Falling Off the Face of the Earth
In 1993, while traveling in France, I split up with my friends to take a jaunt on my own. Someone had told me about a lovely island off the coast of France called Ile de Ré, and it sounded nice. After two trains and a bus ride over the bridge and onto the island, the remoteness of the place started to remind me of Nantucket 20 years ago, when no one really went there except those families who'd been going for 100 years. Ile de Ré had one inn—20 rooms—and it was full. Where was I going to stay? No one spoke English.
Eventually, I met a nice woman who told me she knew someone with extra rooms. She showed me where this person lived and called her to say a young man was coming. When I got there, an old woman came to the door in her bra and a big skirt. Not at all friendly. The first thing she said was the price of the room. The second was "No women." The house was old, musty, and a bit freaky.
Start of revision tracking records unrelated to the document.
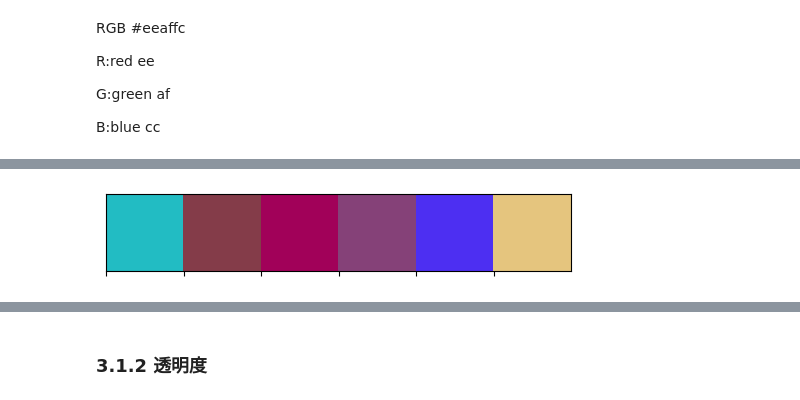
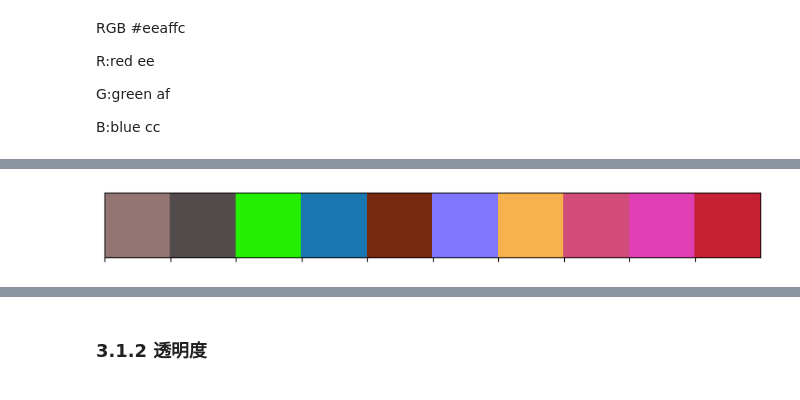
Before and after one commit to Leecoin49/StudyNote, a Jupyter notebook: LLM/AILLM_Luffy/1.Python/第21章Matplotlib/1.Matplotlib绘图.ipynb, the cells around one changed output, grey strips where cells are left out. Cells and saved outputs as stored; diff of their text form; code cells hidden in the pictures.

```diff
--- a/LLM/AILLM_Luffy/1.Python/第21章Matplotlib/1.Matplotlib绘图.ipynb
+++ b/LLM/AILLM_Luffy/1.Python/第21章Matplotlib/1.Matplotlib绘图.ipynb
@@ -507,8 +513,9 @@ random_rgb_color = np.random.random(size=3)
 # %%
 import seaborn as sns
 # %%
-#构造多个随机颜色
-sns.palplot(np.random.random(size=(6, 3)))
+# 构造多个随机颜色
+# palplot函数：是展示颜色的函数
+sns.palplot(np.random.random(size=(10,3)))
 plt.show()
 # %% [output]
-[figure, old version]
+[figure, new version]
```
Also changed, not shown: parts of 84 cells of this notebook.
So I'm in my room. It feels more like a cell, very small, with a very small window. Who is this woman? Is there anyone else in the house? No one on earth knows where I am. I'm totally alone. I try to tell myself what an adventure this is. It's not working. I could die here. I decide that I want to live and I want to sleep, so I write a note, in broken French and in English: "If something happens to me here, please call, in the United States, 001-212-737-xxxx." As I drift off to sleep, I peer at the note to be sure it hasn't blown off the table. I wake up, and I'm alive. The note is right where I left it. I dress. I walk downstairs. The old woman is in her bra—does she even own a shirt? I say merci and hightail it to the bus. I still have that note.